Hey, I’m starting to get the hang of this! Now, I can’t even begin to attempt this continental style, even though the added speed might come in handy. It’s just too small a scale. If I stick to American style, though, it’s starting to feel calm. It takes a couple of sessions until you don’t have to think for a minute or two which needle you’re supposed to work with next. You do have a tendency to pick the thing up and say “Ack! What do I do now?” Eventually, I realized the yarn always came from the back needle, and the front needle always had a needle while the back needle held cable. I’m not sure that makes sense without a diagram, but I hope it will help you. Lots of people subscribe to the magic loop method, and this isn’t too far a jump from that.

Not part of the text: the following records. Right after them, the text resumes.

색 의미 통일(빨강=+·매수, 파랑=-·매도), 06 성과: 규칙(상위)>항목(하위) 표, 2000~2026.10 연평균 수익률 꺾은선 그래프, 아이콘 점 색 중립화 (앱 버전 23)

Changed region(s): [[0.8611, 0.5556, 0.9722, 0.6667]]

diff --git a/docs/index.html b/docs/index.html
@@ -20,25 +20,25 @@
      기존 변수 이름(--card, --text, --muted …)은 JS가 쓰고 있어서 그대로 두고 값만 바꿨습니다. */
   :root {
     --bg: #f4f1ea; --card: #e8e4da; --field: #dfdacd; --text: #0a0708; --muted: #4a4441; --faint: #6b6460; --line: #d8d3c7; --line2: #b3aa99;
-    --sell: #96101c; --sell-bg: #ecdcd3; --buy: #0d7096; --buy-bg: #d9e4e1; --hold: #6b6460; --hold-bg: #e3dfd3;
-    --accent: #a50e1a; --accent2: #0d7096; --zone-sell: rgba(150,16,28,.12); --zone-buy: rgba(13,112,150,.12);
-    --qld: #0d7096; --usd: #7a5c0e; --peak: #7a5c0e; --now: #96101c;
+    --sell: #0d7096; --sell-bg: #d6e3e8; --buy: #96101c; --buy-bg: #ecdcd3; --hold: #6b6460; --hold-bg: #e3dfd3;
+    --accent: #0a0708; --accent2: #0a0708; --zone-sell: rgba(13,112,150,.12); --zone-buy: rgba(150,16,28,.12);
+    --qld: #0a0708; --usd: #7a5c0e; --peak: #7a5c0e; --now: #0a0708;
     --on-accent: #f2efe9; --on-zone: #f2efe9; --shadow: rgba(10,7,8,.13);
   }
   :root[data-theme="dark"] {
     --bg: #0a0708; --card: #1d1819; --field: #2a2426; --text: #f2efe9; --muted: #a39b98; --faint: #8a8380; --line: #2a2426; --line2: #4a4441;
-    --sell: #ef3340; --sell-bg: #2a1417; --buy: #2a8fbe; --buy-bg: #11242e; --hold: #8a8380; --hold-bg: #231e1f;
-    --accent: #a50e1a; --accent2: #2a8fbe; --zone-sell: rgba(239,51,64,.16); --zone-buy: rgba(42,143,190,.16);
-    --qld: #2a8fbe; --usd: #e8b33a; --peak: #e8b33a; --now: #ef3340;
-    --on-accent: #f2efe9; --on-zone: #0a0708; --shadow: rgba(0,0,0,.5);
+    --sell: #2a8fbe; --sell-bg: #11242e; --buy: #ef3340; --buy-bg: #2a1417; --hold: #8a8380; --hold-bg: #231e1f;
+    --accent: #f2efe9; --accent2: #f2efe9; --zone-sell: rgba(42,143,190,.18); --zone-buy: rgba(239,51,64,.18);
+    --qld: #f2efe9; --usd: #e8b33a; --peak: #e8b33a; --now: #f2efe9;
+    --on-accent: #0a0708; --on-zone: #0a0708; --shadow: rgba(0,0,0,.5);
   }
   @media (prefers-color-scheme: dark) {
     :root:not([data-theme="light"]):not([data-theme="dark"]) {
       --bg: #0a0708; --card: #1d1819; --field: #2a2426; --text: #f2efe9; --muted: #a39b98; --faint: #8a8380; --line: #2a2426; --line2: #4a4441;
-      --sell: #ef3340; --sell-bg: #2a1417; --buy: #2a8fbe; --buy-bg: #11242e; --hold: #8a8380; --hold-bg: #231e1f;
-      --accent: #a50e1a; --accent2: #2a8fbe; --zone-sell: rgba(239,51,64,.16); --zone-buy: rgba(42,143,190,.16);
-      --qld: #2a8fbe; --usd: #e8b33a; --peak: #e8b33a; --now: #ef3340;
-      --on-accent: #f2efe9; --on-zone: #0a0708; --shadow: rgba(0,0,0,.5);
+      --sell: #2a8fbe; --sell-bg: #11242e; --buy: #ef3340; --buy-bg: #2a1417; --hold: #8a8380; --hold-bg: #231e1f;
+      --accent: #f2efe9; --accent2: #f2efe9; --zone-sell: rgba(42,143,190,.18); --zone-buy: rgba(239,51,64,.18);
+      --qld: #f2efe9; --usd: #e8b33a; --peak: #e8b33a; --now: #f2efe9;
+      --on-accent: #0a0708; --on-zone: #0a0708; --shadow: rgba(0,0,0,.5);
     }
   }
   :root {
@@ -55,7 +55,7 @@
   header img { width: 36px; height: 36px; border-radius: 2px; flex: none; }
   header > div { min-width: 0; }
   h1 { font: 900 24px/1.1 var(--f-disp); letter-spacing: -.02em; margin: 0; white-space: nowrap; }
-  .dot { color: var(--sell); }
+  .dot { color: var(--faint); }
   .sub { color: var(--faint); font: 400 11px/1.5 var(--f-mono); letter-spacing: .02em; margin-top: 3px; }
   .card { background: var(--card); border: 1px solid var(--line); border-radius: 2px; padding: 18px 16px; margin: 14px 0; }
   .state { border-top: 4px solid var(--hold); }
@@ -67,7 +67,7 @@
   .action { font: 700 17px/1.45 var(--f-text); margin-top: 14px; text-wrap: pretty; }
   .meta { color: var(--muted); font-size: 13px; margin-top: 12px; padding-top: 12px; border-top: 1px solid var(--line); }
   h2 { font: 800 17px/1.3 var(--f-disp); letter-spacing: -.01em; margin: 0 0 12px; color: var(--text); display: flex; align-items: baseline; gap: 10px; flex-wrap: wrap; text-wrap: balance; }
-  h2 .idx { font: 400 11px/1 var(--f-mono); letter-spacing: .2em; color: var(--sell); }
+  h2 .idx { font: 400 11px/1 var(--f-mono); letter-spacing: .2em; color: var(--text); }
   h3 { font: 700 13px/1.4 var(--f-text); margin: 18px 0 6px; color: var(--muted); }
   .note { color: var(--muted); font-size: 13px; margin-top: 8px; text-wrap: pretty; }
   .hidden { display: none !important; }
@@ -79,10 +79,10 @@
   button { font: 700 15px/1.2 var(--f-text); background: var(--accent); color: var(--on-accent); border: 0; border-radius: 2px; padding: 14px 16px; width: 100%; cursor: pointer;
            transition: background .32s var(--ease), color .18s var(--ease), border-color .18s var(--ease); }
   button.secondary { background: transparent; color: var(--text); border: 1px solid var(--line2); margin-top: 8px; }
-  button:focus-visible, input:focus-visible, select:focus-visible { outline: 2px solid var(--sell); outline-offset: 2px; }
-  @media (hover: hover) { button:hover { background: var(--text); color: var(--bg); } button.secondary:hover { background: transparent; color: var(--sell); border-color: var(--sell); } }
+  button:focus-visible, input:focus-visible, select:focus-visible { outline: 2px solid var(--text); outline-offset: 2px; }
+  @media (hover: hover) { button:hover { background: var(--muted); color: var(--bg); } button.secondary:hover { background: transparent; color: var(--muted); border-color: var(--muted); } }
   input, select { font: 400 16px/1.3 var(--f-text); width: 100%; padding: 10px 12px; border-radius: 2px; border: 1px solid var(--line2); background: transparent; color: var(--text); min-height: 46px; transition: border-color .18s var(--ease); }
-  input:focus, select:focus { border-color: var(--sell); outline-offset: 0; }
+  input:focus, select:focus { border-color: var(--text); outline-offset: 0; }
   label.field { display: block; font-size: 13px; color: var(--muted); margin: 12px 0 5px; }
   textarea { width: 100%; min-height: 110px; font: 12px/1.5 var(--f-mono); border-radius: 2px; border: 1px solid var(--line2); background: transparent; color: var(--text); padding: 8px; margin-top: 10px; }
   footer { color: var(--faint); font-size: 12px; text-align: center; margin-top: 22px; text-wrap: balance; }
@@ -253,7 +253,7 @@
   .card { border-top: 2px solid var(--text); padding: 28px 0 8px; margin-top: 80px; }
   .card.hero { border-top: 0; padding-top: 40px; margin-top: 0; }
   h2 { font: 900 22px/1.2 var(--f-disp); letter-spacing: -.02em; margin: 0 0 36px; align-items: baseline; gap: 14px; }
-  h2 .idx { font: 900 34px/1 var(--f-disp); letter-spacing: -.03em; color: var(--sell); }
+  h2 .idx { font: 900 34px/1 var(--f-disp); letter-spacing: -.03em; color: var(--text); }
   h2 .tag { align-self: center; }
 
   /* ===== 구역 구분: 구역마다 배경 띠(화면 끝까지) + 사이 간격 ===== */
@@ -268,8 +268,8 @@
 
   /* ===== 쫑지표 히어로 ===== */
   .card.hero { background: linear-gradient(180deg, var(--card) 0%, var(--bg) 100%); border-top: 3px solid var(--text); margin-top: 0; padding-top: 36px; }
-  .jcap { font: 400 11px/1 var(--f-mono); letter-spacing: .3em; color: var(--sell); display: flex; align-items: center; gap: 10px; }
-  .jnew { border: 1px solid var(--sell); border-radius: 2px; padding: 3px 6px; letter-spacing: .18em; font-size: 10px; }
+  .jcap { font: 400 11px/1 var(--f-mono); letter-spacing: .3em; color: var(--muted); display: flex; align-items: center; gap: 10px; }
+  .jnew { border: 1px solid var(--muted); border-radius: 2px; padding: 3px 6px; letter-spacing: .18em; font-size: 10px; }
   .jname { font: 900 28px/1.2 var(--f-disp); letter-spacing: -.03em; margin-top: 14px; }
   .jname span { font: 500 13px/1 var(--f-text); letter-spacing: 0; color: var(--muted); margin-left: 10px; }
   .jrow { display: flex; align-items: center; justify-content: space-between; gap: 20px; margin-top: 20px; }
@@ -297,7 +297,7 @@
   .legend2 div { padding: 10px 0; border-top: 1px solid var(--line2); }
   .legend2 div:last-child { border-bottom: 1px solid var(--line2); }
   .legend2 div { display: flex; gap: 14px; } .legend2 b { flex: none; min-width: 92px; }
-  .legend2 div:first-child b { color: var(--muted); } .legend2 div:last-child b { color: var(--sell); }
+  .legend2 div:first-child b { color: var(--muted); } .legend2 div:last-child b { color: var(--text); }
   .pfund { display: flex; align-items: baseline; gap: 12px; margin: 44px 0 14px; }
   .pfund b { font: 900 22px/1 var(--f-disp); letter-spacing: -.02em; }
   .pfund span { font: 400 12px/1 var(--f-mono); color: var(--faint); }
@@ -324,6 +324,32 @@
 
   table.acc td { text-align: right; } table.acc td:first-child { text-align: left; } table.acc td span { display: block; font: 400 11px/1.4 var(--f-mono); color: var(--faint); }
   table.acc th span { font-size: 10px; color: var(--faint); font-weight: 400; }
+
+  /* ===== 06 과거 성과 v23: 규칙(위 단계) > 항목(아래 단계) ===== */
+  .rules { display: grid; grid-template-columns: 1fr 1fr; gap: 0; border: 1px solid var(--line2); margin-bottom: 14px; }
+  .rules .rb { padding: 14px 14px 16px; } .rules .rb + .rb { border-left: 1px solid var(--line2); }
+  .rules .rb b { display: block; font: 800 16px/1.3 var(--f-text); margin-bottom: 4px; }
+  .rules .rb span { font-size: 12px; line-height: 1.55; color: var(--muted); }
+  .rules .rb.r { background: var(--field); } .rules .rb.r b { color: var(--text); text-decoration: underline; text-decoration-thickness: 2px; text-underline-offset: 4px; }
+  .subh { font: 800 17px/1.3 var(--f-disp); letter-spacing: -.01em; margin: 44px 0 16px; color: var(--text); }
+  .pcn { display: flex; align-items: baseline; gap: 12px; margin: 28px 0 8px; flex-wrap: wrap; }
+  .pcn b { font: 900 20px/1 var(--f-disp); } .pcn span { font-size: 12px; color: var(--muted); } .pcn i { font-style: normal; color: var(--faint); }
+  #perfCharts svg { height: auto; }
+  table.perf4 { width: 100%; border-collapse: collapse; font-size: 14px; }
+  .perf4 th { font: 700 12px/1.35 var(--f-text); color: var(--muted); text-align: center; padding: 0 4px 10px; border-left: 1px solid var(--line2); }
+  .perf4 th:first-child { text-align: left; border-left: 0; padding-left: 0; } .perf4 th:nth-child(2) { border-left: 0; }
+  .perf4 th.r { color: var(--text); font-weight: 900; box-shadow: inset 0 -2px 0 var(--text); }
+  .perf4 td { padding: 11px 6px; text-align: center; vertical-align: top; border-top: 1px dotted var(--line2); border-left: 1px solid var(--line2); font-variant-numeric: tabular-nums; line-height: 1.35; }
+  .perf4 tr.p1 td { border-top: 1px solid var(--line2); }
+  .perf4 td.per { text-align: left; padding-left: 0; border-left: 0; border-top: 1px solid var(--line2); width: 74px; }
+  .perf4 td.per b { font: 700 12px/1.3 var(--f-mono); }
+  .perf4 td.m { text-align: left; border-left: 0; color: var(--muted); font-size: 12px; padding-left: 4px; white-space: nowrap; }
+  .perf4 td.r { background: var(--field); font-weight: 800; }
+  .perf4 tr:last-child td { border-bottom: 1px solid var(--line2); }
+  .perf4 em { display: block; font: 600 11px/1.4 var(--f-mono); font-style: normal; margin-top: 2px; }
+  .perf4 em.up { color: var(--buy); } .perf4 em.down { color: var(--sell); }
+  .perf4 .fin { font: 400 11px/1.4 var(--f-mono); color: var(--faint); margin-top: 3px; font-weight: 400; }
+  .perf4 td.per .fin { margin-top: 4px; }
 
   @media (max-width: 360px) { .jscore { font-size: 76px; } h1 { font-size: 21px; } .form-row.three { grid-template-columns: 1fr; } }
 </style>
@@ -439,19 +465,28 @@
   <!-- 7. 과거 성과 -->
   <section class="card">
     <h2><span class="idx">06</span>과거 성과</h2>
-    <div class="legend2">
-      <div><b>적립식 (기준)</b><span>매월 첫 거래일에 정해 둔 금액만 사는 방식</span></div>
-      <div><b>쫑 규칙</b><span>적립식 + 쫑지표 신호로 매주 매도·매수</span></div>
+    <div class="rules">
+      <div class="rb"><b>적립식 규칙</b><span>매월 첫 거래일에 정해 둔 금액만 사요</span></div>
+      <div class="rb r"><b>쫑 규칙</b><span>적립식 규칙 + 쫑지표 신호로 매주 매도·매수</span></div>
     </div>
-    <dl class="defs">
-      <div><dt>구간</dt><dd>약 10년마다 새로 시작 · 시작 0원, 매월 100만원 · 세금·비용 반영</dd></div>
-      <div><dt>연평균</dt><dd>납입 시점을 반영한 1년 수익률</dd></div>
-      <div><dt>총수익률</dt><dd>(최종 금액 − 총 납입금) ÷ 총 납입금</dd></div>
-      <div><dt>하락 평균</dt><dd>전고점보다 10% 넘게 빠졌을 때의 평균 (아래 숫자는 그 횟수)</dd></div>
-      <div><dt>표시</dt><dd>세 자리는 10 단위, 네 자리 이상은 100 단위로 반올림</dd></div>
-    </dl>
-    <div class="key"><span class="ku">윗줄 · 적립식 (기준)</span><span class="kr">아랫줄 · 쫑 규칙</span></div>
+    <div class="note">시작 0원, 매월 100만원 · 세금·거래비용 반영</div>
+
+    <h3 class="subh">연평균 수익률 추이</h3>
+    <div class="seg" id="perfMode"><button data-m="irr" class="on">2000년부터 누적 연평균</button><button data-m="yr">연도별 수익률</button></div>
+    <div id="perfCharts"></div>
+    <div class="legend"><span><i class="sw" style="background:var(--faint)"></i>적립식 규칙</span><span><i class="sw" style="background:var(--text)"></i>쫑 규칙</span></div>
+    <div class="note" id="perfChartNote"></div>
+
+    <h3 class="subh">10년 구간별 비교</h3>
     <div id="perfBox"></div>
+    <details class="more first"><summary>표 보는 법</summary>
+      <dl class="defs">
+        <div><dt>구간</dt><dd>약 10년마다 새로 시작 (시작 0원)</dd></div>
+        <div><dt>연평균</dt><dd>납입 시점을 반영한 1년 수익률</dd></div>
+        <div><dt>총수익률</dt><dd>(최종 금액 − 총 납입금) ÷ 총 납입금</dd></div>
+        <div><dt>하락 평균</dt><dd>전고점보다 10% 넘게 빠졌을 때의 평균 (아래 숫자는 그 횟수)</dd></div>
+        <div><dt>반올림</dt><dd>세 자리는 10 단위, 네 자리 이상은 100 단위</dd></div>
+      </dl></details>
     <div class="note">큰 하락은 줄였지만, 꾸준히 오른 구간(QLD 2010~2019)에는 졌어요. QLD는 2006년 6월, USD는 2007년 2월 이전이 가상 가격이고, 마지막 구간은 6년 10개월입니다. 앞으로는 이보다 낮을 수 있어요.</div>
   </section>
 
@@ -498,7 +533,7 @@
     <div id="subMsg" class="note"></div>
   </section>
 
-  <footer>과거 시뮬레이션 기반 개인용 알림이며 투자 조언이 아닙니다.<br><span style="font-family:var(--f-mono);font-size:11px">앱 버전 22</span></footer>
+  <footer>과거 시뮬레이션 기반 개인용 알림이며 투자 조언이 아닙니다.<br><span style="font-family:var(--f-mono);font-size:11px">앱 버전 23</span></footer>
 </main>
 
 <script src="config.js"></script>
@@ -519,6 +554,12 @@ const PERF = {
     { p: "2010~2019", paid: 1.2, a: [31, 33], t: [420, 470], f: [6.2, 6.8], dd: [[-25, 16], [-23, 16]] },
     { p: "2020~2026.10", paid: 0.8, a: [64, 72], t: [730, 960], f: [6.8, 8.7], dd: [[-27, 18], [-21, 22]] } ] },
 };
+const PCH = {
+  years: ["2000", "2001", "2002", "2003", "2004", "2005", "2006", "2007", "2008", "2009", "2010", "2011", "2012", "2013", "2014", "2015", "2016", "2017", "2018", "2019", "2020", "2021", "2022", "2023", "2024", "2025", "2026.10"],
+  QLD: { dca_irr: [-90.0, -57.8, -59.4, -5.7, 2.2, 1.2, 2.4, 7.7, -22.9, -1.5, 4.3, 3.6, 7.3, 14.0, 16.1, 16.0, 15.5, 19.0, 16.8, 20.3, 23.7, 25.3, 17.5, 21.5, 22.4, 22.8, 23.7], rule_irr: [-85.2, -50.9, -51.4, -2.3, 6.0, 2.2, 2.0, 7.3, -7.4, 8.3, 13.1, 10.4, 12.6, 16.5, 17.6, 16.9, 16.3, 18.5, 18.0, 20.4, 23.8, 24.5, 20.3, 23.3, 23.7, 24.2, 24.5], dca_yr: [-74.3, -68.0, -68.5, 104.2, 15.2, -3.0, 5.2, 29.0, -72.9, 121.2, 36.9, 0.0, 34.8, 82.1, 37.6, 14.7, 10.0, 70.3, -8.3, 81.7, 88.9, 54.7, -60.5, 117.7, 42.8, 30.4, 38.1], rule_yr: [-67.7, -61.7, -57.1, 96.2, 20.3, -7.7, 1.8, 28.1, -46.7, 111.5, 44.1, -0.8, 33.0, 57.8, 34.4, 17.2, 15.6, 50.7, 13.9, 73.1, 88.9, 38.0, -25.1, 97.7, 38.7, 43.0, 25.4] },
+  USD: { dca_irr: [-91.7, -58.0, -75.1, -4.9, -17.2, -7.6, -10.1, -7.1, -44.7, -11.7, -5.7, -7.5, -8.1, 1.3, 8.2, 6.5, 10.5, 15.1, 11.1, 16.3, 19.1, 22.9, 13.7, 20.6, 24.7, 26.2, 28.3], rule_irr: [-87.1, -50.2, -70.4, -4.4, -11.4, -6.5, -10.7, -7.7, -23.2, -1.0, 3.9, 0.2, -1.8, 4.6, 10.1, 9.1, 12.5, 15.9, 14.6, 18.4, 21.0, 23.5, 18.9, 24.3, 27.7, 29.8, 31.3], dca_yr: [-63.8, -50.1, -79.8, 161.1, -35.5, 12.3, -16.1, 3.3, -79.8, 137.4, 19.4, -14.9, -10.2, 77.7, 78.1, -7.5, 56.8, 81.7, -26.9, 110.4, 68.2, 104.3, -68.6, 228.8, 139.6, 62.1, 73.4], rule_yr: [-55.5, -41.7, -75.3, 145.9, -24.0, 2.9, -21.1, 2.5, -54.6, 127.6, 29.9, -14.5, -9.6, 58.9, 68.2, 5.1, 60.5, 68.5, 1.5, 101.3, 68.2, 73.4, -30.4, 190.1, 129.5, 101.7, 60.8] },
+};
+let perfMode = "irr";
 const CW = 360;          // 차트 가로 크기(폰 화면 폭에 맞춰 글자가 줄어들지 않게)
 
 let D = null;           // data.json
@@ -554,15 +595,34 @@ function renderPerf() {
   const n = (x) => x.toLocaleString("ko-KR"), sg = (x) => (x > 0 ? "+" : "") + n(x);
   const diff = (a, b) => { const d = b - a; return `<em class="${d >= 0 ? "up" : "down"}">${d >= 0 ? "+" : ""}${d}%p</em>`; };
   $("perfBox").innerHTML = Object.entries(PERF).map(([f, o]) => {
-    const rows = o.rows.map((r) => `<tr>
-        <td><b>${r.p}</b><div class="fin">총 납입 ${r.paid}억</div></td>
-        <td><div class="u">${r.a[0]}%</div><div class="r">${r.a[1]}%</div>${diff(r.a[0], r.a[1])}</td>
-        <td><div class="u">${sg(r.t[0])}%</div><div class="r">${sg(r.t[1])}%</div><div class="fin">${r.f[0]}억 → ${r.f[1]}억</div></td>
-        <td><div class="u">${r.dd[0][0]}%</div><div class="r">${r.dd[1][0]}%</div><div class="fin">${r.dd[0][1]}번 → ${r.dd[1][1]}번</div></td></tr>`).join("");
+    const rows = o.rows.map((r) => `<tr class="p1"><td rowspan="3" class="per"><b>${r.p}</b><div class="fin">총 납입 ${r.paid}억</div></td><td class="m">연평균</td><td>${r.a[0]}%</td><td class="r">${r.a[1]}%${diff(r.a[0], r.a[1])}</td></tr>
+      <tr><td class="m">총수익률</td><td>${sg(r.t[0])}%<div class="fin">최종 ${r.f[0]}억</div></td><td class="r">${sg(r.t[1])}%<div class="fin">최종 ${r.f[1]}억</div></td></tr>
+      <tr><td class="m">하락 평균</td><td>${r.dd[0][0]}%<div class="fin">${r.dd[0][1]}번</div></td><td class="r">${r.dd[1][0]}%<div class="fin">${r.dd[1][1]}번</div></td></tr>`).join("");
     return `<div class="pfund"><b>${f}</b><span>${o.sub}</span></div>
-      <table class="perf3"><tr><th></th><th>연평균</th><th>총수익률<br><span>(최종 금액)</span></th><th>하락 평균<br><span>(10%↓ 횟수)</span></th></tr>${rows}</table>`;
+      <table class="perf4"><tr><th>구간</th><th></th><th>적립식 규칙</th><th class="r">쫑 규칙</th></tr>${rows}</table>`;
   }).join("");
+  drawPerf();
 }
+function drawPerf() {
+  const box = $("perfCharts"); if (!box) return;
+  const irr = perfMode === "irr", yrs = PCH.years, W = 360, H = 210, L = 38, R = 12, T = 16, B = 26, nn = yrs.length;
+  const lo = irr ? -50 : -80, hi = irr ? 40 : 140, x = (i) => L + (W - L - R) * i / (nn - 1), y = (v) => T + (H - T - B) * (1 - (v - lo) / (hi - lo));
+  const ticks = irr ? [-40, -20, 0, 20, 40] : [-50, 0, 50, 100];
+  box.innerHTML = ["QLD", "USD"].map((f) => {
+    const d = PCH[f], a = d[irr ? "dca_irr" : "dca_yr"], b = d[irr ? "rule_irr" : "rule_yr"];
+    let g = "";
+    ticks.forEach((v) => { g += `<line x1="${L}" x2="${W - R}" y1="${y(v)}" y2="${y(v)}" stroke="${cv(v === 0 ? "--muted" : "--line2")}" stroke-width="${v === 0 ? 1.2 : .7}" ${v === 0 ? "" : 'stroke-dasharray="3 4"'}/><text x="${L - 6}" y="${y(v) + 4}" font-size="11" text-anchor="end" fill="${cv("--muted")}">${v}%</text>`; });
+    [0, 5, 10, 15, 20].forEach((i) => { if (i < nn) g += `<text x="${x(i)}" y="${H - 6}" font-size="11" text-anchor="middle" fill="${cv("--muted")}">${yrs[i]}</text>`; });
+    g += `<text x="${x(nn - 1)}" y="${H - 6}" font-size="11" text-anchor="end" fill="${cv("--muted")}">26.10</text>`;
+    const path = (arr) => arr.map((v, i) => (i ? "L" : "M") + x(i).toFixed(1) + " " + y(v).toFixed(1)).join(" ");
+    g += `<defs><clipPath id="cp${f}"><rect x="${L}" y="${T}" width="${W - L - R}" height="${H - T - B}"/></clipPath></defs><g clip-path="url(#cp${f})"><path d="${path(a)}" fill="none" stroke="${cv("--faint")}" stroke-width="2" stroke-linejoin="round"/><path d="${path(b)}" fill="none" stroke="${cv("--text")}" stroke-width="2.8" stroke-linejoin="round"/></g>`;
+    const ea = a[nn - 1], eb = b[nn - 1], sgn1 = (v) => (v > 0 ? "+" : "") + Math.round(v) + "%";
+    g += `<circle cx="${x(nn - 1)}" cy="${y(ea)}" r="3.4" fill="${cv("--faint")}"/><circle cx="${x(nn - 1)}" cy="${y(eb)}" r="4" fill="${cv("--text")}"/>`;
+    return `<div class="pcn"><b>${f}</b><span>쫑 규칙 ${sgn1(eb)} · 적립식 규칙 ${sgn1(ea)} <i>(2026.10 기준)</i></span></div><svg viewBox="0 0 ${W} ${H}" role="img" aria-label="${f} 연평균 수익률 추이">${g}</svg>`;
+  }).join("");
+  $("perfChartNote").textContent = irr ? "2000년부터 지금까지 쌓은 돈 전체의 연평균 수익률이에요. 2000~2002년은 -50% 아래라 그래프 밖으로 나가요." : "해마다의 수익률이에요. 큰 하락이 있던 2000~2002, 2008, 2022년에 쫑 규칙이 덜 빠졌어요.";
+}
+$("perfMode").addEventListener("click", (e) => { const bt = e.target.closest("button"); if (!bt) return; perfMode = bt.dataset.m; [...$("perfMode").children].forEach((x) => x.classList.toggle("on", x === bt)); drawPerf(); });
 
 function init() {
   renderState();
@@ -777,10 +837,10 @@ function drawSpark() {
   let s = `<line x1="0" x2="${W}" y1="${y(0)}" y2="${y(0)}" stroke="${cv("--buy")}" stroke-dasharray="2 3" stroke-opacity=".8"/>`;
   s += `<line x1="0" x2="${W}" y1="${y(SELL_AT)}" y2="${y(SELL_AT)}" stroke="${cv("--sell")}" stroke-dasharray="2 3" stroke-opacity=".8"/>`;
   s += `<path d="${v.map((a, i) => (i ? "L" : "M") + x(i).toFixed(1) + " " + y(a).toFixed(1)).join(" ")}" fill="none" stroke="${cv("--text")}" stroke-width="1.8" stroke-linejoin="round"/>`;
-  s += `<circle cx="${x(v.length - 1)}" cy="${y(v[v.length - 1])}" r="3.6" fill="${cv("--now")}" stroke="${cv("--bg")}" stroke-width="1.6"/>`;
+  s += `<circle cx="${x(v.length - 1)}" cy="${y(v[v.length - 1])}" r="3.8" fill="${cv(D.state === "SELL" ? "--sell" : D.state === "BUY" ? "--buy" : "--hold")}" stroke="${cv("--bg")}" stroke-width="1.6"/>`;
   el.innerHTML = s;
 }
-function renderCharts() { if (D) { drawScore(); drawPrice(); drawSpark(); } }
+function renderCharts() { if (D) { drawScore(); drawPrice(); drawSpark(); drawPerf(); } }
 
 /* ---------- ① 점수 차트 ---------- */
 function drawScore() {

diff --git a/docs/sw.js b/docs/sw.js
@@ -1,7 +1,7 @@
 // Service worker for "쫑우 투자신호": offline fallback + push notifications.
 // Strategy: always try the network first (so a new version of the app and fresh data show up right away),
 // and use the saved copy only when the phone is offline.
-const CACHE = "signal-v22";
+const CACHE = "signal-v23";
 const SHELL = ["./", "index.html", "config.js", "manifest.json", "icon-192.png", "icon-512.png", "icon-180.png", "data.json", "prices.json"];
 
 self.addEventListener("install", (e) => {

I’d never attempt these on any circ without a very, very smooth join, like an Addi Turbo, because there’s way too much sliding going on.
Despite Dana’s best efforts to wind the ball in my favor, these socks will not come out to match each other. At the moment, they sort of resemble each other, but I can already see we’re going to get to the grey and white sections far faster on one foot that the other. At first that bothered me, but I’ve decided I kind of like it. Matching, but not quite. Feels like how I’ve gone through life.
But yes, these are teeny tiny stitches. Twelve to an inch, it feels like, and I refuse to measure because it will only depress me. One bit of humor: when I’m knitting these in their current state, it’s rather fun to watch spectators try to decide whether or not to ask the burning “what they heck is that?” I see in their eyes. Headphones? Tiny hats? Some do, others just stare discreetly. Amusing people watching to be sure.
It’s not like they’ll do anything to provoke the lady with the thin, pointy needles...